Web page edit records:
-- Opening Marker --

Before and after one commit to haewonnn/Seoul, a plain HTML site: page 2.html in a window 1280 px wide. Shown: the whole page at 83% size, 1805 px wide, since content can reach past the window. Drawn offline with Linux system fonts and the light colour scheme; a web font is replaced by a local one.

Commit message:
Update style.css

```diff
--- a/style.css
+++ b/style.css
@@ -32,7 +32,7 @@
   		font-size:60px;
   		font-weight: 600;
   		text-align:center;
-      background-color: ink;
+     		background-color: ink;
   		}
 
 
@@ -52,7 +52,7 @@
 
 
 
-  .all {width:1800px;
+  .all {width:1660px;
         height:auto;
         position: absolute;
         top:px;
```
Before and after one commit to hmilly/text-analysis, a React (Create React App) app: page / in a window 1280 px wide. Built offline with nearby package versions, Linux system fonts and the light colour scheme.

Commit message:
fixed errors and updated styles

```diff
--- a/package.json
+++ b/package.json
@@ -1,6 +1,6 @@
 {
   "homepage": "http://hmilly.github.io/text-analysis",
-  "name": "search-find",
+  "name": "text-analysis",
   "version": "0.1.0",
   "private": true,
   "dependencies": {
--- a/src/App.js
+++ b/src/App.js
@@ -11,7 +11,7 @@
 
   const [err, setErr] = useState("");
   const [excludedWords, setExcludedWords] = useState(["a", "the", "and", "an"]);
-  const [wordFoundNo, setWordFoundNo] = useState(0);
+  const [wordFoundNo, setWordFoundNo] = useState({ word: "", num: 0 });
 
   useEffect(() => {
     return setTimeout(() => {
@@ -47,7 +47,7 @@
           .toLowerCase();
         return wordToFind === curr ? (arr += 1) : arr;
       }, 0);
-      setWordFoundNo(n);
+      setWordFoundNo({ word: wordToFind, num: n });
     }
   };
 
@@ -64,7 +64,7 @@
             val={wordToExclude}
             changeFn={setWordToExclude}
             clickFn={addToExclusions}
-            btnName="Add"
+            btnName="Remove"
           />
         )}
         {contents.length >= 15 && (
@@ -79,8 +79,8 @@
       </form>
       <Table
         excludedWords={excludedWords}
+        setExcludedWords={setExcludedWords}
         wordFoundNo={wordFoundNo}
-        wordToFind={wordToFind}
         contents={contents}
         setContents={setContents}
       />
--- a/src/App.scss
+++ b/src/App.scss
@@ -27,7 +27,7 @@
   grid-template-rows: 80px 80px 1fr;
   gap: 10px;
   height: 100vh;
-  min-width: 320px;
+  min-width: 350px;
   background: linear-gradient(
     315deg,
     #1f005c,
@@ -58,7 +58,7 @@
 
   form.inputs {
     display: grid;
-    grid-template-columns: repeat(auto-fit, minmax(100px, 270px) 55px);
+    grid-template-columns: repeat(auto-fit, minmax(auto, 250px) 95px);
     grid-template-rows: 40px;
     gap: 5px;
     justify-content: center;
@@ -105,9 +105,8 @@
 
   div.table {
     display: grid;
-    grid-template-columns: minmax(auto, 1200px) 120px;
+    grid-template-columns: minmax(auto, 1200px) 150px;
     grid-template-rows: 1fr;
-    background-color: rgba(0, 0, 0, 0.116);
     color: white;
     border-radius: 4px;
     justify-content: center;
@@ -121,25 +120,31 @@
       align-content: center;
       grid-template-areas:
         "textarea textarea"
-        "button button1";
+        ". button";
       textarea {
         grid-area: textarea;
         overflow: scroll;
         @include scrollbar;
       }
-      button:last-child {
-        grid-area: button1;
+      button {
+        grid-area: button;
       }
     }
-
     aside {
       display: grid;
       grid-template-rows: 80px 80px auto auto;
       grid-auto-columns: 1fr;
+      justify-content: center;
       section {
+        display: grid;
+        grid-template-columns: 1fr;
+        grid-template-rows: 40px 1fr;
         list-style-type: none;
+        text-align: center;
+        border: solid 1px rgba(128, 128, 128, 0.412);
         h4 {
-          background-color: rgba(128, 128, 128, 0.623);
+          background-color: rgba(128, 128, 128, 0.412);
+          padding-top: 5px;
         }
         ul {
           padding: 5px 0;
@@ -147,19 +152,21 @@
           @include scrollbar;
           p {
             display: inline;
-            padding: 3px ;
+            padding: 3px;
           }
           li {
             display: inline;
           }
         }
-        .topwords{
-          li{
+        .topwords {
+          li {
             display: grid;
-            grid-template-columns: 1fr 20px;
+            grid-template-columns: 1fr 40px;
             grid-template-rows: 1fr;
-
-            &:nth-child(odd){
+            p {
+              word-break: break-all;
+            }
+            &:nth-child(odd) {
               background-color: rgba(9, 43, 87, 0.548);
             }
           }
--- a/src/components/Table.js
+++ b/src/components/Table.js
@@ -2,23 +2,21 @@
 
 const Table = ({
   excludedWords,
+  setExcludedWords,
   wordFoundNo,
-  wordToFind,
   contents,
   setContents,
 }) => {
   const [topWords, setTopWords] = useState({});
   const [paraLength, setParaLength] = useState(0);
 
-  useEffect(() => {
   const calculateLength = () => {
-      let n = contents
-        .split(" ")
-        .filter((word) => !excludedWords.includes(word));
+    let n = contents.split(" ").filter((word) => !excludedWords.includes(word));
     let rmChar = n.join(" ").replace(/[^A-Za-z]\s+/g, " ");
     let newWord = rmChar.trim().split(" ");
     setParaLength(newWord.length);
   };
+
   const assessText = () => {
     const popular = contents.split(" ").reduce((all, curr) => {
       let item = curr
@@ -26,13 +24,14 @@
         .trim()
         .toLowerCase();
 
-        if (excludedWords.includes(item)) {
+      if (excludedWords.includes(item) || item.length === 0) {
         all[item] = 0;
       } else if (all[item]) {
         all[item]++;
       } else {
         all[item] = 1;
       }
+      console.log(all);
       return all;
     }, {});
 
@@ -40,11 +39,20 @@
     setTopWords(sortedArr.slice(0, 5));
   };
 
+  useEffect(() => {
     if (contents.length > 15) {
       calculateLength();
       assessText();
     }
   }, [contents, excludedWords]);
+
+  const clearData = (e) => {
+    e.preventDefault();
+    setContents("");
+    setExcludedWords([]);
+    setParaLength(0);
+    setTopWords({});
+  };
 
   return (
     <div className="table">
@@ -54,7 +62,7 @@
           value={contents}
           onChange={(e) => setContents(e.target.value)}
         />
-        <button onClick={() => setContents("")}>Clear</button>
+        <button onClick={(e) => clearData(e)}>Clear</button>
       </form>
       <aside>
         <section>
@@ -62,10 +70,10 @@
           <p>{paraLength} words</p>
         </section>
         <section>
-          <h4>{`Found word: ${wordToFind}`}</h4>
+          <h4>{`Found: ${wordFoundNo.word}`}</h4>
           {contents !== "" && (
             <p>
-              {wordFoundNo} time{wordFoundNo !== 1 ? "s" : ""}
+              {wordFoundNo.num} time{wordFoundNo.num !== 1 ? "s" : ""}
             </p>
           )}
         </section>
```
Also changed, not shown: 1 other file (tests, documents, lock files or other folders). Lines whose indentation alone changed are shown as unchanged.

-- Closing Marker --

Among the records above, which lines hold the word "align"? Copy each one.

   		text-align:center;
       align-content: center;
+        text-align: center;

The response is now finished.